Thanks to educational pursuits, employment opportunities and lifestyle portability, more U.S. citizens than ever are able to not just visit foreign nations for prolonged periods, but actually establish residences there. In fact, this new era of global living is doing little to hinder plans for raising a family, as many of these U.S. citizens are becoming proud parents while living abroad.
As much as the birth of a child is cause for celebration, questions naturally arise for U.S. born-parents as to whether the newest edition to their family automatically acquires citizenship and, if not, what needs to be done.
As it turns out, there isn't really a single answer to this inquiry regarding the acquisition of U.S. citizenship by a child born overseas.

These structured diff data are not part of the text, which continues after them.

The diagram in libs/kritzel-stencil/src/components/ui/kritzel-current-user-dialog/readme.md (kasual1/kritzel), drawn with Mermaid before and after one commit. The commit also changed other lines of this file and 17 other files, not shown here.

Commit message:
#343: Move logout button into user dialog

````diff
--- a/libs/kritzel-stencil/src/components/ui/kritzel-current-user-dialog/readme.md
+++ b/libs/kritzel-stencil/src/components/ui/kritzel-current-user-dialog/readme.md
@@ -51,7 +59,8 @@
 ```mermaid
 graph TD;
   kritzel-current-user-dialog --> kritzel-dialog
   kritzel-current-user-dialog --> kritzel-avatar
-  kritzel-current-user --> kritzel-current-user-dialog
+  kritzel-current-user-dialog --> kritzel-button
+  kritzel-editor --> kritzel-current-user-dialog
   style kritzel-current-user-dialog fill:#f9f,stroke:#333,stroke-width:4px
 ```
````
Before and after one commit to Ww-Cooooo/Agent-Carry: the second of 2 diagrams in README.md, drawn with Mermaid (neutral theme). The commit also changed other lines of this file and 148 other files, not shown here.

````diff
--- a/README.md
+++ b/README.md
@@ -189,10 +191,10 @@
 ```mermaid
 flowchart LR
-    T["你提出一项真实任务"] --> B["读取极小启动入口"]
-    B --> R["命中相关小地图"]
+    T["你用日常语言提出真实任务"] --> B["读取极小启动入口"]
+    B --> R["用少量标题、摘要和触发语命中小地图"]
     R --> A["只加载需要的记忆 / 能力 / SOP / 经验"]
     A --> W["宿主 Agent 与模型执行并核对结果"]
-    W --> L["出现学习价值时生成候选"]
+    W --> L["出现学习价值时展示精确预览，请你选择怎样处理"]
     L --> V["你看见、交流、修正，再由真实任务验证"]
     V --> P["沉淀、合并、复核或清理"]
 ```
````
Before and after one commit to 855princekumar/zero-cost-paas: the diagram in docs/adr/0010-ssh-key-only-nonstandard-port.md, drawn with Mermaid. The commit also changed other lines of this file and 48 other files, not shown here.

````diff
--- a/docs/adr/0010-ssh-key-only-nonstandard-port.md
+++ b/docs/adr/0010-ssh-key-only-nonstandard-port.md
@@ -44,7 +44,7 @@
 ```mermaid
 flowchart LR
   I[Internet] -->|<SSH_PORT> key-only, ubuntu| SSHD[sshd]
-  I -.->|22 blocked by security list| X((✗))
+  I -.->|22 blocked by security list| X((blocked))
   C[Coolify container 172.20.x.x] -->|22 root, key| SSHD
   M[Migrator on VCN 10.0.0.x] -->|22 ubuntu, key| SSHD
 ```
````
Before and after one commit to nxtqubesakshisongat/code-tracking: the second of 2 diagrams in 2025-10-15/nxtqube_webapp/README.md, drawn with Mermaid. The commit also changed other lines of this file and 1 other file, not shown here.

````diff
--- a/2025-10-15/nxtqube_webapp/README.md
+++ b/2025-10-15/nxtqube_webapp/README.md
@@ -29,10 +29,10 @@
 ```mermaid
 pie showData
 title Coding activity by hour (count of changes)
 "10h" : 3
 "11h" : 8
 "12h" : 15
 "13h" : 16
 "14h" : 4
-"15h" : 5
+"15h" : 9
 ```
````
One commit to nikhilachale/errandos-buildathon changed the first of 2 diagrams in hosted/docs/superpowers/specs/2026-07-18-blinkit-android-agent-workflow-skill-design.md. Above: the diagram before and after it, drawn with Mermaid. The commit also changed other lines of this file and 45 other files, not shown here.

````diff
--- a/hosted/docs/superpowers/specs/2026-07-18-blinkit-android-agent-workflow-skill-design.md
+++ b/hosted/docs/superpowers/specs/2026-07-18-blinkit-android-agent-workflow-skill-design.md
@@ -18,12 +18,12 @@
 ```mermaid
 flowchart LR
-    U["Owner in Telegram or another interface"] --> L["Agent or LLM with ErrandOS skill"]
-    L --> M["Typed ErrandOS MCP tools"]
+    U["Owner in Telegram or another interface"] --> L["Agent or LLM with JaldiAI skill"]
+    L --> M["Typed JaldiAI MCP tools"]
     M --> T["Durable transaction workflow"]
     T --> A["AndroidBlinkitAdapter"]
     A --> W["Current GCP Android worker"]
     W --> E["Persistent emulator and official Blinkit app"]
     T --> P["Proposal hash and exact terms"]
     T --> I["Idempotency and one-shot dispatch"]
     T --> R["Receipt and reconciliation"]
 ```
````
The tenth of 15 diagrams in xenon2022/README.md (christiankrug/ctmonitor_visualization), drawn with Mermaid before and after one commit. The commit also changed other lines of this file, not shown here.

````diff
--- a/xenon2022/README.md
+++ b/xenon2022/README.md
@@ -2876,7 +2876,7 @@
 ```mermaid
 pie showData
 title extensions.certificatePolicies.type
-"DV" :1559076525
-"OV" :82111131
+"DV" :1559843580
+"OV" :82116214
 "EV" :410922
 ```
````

Rather, it all depends on the immigration status of the parents.
Both parents are U.S. citizens and married at the time of birth
The Immigration and Nationality Act dictates that when a child is born abroad to two U.S. citizen parents, he or she automatically acquires U.S. citizenship if at least one of the parents lived in the U.S. or one its territories prior to the birth.
In order for the child to be treated as being born to married parents -- or in wedlock -- for the purposes of acquiring citizenship under the INA, the genetic and/or gestational parents must be legally married at the time of birth and treated as the legal parents of the child under local law.
At least one parent is a U.S. citizen and the couple is married at the time of birth
The INA dictates that when a child is born abroad to one U.S. citizen parent and a foreign national parent, he or she automatically acquires U.S. citizenship. However, the U.S. citizen parent must have been physically present in the U.S. or one its territories for at least five years in their life prior to the child's birth, with at least two of these years being after their 14th birthday.
Similarly, in order for the child to be treated as being born in wedlock for the purposes of acquiring citizenship via the INA, the U.S. citizen parent must be a genetic and/or gestational parent, and treated as the legal parent of the child under local law.
We'll continue discussing this topic in our next post.
If you have questions about this important issue or U.S. immigration law in general, consider speaking with an experienced legal professional who can provide the necessary answers and pursue solutions.